▸ **Action item**
Each line of the records that follow must come back exactly, with pictures skipped.

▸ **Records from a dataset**
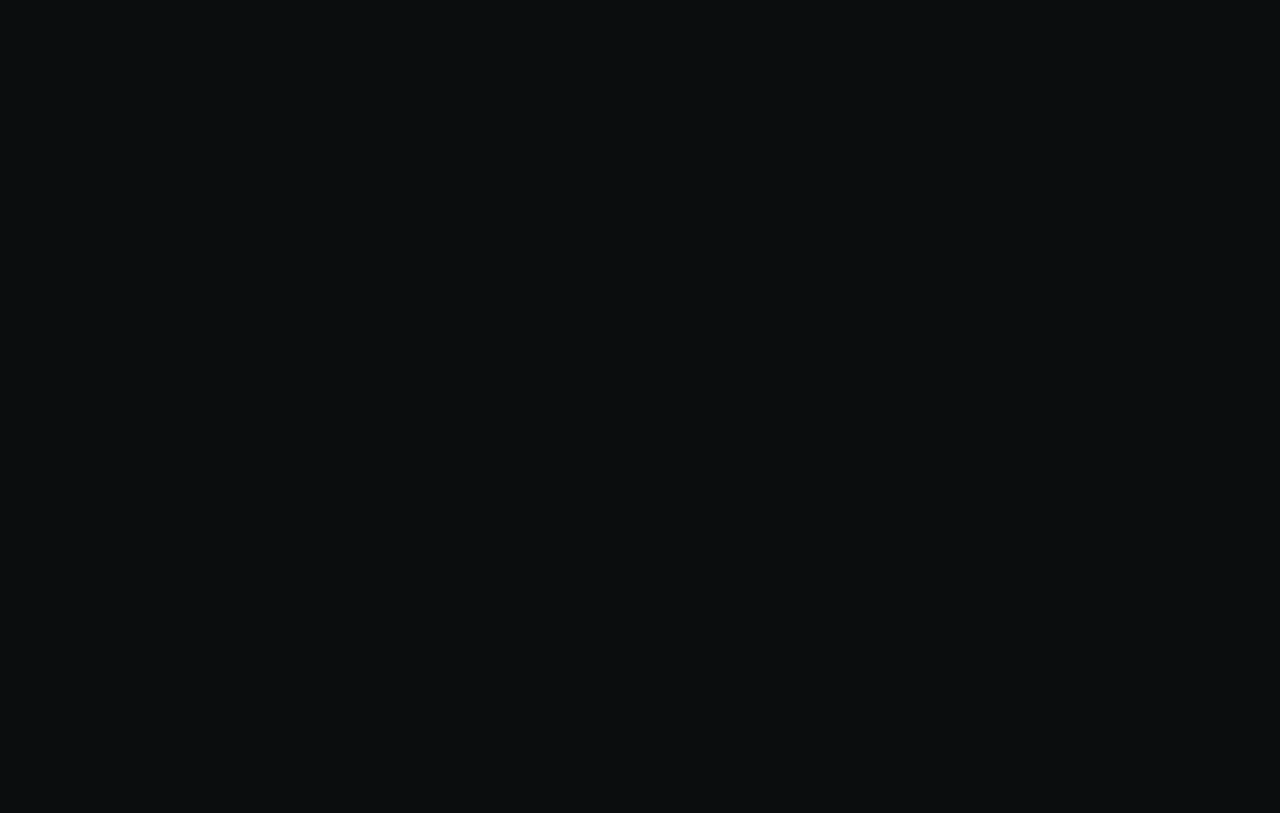
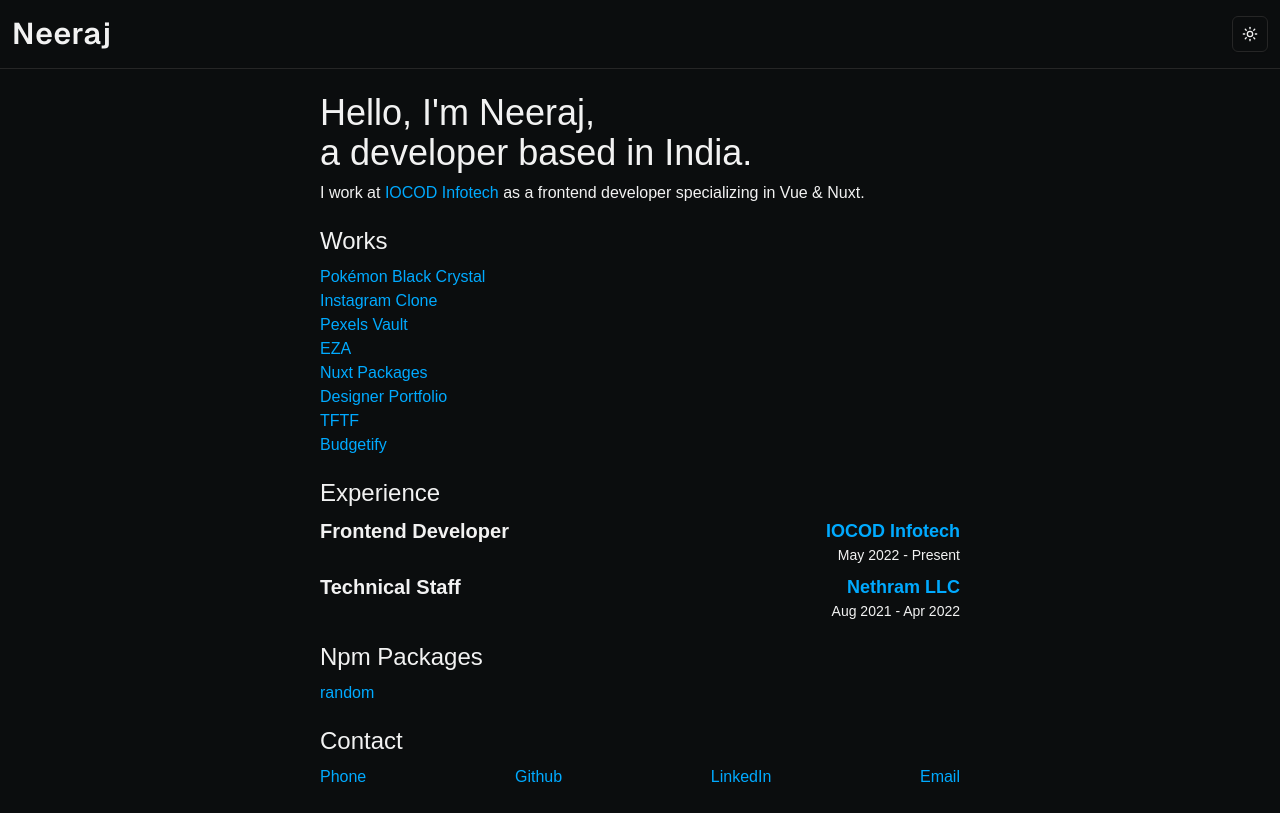
Before and after one commit to N-eeraj/N-eeraj.github.io, a Next.js app: page / in a window 1280 px wide. Built offline with nearby package versions, Linux system fonts and the light colour scheme.

Commit message:
Basic home page

```diff
--- /dev/null
+++ b/src/app/(DefaultLayout)/layout.tsx
@@ -0,0 +1,13 @@
+import { PropsWithChildren } from "react"
+import Navbar from "@components/Layout/Packages/Navbar"
+
+function layout({ children }: PropsWithChildren) {
+  return (
+    <>
+      <Navbar />
+      {children}
+    </>
+  )
+}
+
+export default layout
--- /dev/null
+++ b/src/app/(DefaultLayout)/page.tsx
@@ -0,0 +1,19 @@
+import Header from "@components/Home/Header"
+import Works from "@components/Home/Works"
+import Experience from "@components/Home/Experience"
+import NpmPackages from "@components/Home/NpmPackages"
+import Contact from "@components/Home/Contact"
+
+async function HomePage() {
+  return (
+    <main className="flex flex-col gap-y-5 max-w-2xl mx-auto px-4 py-6">
+      <Header />
+      <Works />
+      <Experience />
+      <NpmPackages />
+      <Contact />
+    </main>
+  )
+}
+
+export default HomePage
--- /dev/null
+++ b/src/components/Home/Contact.tsx
@@ -0,0 +1,46 @@
+import Link from "next/link"
+
+function Contact() {
+  return (
+    <section className="space-y-2">
+      <h3 className="text-2xl">
+        Contact
+      </h3>
+      <ul className="flex justify-between">
+        <li>
+          <Link
+            href="tel:+918157882474"
+            className="text-primary">
+            Phone
+          </Link>
+        </li>
+        <li>
+          <Link
+            href="https://github.com/N-eeraj"
+            target="_blank"
+            className="text-primary">
+            Github
+          </Link>
+        </li>
+        <li>
+          <Link
+            href="https://www.linkedin.com/in/n-eeraj"
+            target="_blank"
+            className="text-primary">
+            LinkedIn
+          </Link>
+        </li>
+        <li>
+          <Link
+            href="mailto:neeraj7rajeena@gmail.com"
+            target="_blank"
+            className="text-primary">
+            Email
+          </Link>
+        </li>
+      </ul>
+    </section>
+  )
+}
+
+export default Contact
--- /dev/null
+++ b/src/components/Home/Experience.tsx
@@ -0,0 +1,45 @@
+import Link from "next/link"
+
+function Experience() {
+  return (
+    <section className="space-y-2">
+      <h3 className="text-2xl">
+        Experience
+      </h3>
+      <ul className="space-y-2">
+        <li className="grid md:grid-cols-2">
+          <strong className="row-span-2 text-lg md:text-xl">
+            Frontend Developer
+          </strong>
+          <Link
+            href="https://www.iocod.com/"
+            target="_blank"
+            rel="noreferrer"
+            className="text-primary md:text-lg md:text-end font-semibold">
+            IOCOD Infotech
+          </Link>
+          <span className="text-sm md:text-end">
+            May 2022 - Present
+          </span>
+        </li>
+        <li className="grid md:grid-cols-2">
+          <strong className="row-span-2 text-lg md:text-xl">
+            Technical Staff
+          </strong>
+          <Link
+            href="https://www.nethram.com/"
+            target="_blank"
+            rel="noreferrer"
+            className="text-primary md:text-lg md:text-end font-semibold">
+            Nethram LLC
+          </Link>
+          <span className="text-sm md:text-end">
+            Aug 2021 - Apr 2022
+          </span>
+        </li>
+      </ul>
+    </section>
+  )
+}
+
+export default Experience
--- /dev/null
+++ b/src/components/Home/Header.tsx
@@ -0,0 +1,30 @@
+import Link from "next/link"
+
+function Header() {
+  return (
+    <header className="space-y-2">
+      <h2 className="flex flex-wrap text-3xl md:text-4xl">
+        <span className="whitespace-nowrap">
+          Hello, I'm Neeraj,&nbsp;
+        </span>
+        <span className="">
+          a developer based in India.
+        </span>
+      </h2>
+
+      <p>
+        I work at&nbsp;
+        <Link
+          href="https://www.iocod.com"
+          target="_blank"
+          rel="noreferrer"
+          className="text-primary">
+          IOCOD Infotech
+        </Link>
+        &nbsp;as a frontend developer specializing in Vue & Nuxt.
+      </p>
+    </header>
+  )
+}
+
+export default Header
--- /dev/null
+++ b/src/components/Home/NpmPackages.tsx
@@ -0,0 +1,20 @@
+import Link from "next/link"
+
+function NpmPackages() {
+  return (
+    <section className="space-y-2">
+      <h3 className="text-2xl">
+        Npm Packages
+      </h3>
+      <ul className="text-primary">
+        <li>
+          <Link href="/npm-packages/random">
+            random
+          </Link>
+        </li>
+      </ul>
+    </section>
+  )
+}
+
+export default NpmPackages
--- /dev/null
+++ b/src/components/Home/Works.tsx
@@ -0,0 +1,55 @@
+import Link from "next/link"
+
+function Works() {
+  return (
+    <section className="space-y-2">
+      <h3 className="text-2xl">
+        Works
+      </h3>
+      <ul className="text-primary">
+        <li>
+          <Link href="https://github.com/N-eeraj/pokemon-black-crystal">
+            Pokémon Black Crystal
+          </Link>
+        </li>
+        <li>
+          <Link href="https://github.com/N-eeraj/instagram-clone">
+            Instagram Clone
+          </Link>
+        </li>
+        <li>
+          <Link href="https://github.com/N-eeraj/pexels-vault">
+            Pexels Vault
+          </Link>
+        </li>
+        <li>
+          <Link href="https://ezacorporate.com/">
+            EZA
+          </Link>
+        </li>
+        <li>
+          <Link href="https://github.com/N-eeraj/nuxt-packages">
+            Nuxt Packages
+          </Link>
+        </li>
+        <li>
+          <Link href="https://fuwad-design.netlify.app/">
+            Designer Portfolio
+          </Link>
+        </li>
+        <li>
+          <Link href="https://github.com/N-eeraj/tftf">
+            TFTF
+          </Link>
+        </li>
+        <li>
+          <Link href="https://github.com/N-eeraj/budgetify">
+            Budgetify
+          </Link>
+        </li>
+      </ul>
+    </section>
+  )
+}
+
+export default Works
--- a/src/globals.css
+++ b/src/globals.css
@@ -69,4 +69,7 @@ body {
   body {
     @apply bg-background text-foreground overflow-x-hidden;
   }
+  ::selection {
+    @apply bg-primary/75 text-background;
+  }
 }
```
Also changed, not shown: src/app/page.tsx (deleted, +0 -8 lines).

▸ **Result for this exercise**
Before and after one commit to N-eeraj/N-eeraj.github.io, a Next.js app: page / in a window 1280 px wide. Built offline with nearby package versions, Linux system fonts and the light colour scheme.

Commit message:
Basic home page

```diff
--- /dev/null
+++ b/src/app/(DefaultLayout)/layout.tsx
@@ -0,0 +1,13 @@
+import { PropsWithChildren } from "react"
+import Navbar from "@components/Layout/Packages/Navbar"
+
+function layout({ children }: PropsWithChildren) {
+  return (
+    <>
+      <Navbar />
+      {children}
+    </>
+  )
+}
+
+export default layout
--- /dev/null
+++ b/src/app/(DefaultLayout)/page.tsx
@@ -0,0 +1,19 @@
+import Header from "@components/Home/Header"
+import Works from "@components/Home/Works"
+import Experience from "@components/Home/Experience"
+import NpmPackages from "@components/Home/NpmPackages"
+import Contact from "@components/Home/Contact"
+
+async function HomePage() {
+  return (
+    <main className="flex flex-col gap-y-5 max-w-2xl mx-auto px-4 py-6">
+      <Header />
+      <Works />
+      <Experience />
+      <NpmPackages />
+      <Contact />
+    </main>
+  )
+}
+
+export default HomePage
--- /dev/null
+++ b/src/components/Home/Contact.tsx
@@ -0,0 +1,46 @@
+import Link from "next/link"
+
+function Contact() {
+  return (
+    <section className="space-y-2">
+      <h3 className="text-2xl">
+        Contact
+      </h3>
+      <ul className="flex justify-between">
+        <li>
+          <Link
+            href="tel:+918157882474"
+            className="text-primary">
+            Phone
+          </Link>
+        </li>
+        <li>
+          <Link
+            href="https://github.com/N-eeraj"
+            target="_blank"
+            className="text-primary">
+            Github
+          </Link>
+        </li>
+        <li>
+          <Link
+            href="https://www.linkedin.com/in/n-eeraj"
+            target="_blank"
+            className="text-primary">
+            LinkedIn
+          </Link>
+        </li>
+        <li>
+          <Link
+            href="mailto:neeraj7rajeena@gmail.com"
+            target="_blank"
+            className="text-primary">
+            Email
+          </Link>
+        </li>
+      </ul>
+    </section>
+  )
+}
+
+export default Contact
--- /dev/null
+++ b/src/components/Home/Experience.tsx
@@ -0,0 +1,45 @@
+import Link from "next/link"
+
+function Experience() {
+  return (
+    <section className="space-y-2">
+      <h3 className="text-2xl">
+        Experience
+      </h3>
+      <ul className="space-y-2">
+        <li className="grid md:grid-cols-2">
+          <strong className="row-span-2 text-lg md:text-xl">
+            Frontend Developer
+          </strong>
+          <Link
+            href="https://www.iocod.com/"
+            target="_blank"
+            rel="noreferrer"
+            className="text-primary md:text-lg md:text-end font-semibold">
+            IOCOD Infotech
+          </Link>
+          <span className="text-sm md:text-end">
+            May 2022 - Present
+          </span>
+        </li>
+        <li className="grid md:grid-cols-2">
+          <strong className="row-span-2 text-lg md:text-xl">
+            Technical Staff
+          </strong>
+          <Link
+            href="https://www.nethram.com/"
+            target="_blank"
+            rel="noreferrer"
+            className="text-primary md:text-lg md:text-end font-semibold">
+            Nethram LLC
+          </Link>
+          <span className="text-sm md:text-end">
+            Aug 2021 - Apr 2022
+          </span>
+        </li>
+      </ul>
+    </section>
+  )
+}
+
+export default Experience
--- /dev/null
+++ b/src/components/Home/Header.tsx
@@ -0,0 +1,30 @@
+import Link from "next/link"
+
+function Header() {
+  return (
+    <header className="space-y-2">
+      <h2 className="flex flex-wrap text-3xl md:text-4xl">
+        <span className="whitespace-nowrap">
+          Hello, I'm Neeraj,&nbsp;
+        </span>
+        <span className="">
+          a developer based in India.
+        </span>
+      </h2>
+
+      <p>
+        I work at&nbsp;
+        <Link
+          href="https://www.iocod.com"
+          target="_blank"
+          rel="noreferrer"
+          className="text-primary">
+          IOCOD Infotech
+        </Link>
+        &nbsp;as a frontend developer specializing in Vue & Nuxt.
+      </p>
+    </header>
+  )
+}
+
+export default Header
--- /dev/null
+++ b/src/components/Home/NpmPackages.tsx
@@ -0,0 +1,20 @@
+import Link from "next/link"
+
+function NpmPackages() {
+  return (
+    <section className="space-y-2">
+      <h3 className="text-2xl">
+        Npm Packages
+      </h3>
+      <ul className="text-primary">
+        <li>
+          <Link href="/npm-packages/random">
+            random
+          </Link>
+        </li>
+      </ul>
+    </section>
+  )
+}
+
+export default NpmPackages
--- /dev/null
+++ b/src/components/Home/Works.tsx
@@ -0,0 +1,55 @@
+import Link from "next/link"
+
+function Works() {
+  return (
+    <section className="space-y-2">
+      <h3 className="text-2xl">
+        Works
+      </h3>
+      <ul className="text-primary">
+        <li>
+          <Link href="https://github.com/N-eeraj/pokemon-black-crystal">
+            Pokémon Black Crystal
+          </Link>
+        </li>
+        <li>
+          <Link href="https://github.com/N-eeraj/instagram-clone">
+            Instagram Clone
+          </Link>
+        </li>
+        <li>
+          <Link href="https://github.com/N-eeraj/pexels-vault">
+            Pexels Vault
+          </Link>
+        </li>
+        <li>
+          <Link href="https://ezacorporate.com/">
+            EZA
+          </Link>
+        </li>
+        <li>
+          <Link href="https://github.com/N-eeraj/nuxt-packages">
+            Nuxt Packages
+          </Link>
+        </li>
+        <li>
+          <Link href="https://fuwad-design.netlify.app/">
+            Designer Portfolio
+          </Link>
+        </li>
+        <li>
+          <Link href="https://github.com/N-eeraj/tftf">
+            TFTF
+          </Link>
+        </li>
+        <li>
+          <Link href="https://github.com/N-eeraj/budgetify">
+            Budgetify
+          </Link>
+        </li>
+      </ul>
+    </section>
+  )
+}
+
+export default Works
--- a/src/globals.css
+++ b/src/globals.css
@@ -69,4 +69,7 @@ body {
   body {
     @apply bg-background text-foreground overflow-x-hidden;
   }
+  ::selection {
+    @apply bg-primary/75 text-background;
+  }
 }
```
Also changed, not shown: src/app/page.tsx (deleted, +0 -8 lines).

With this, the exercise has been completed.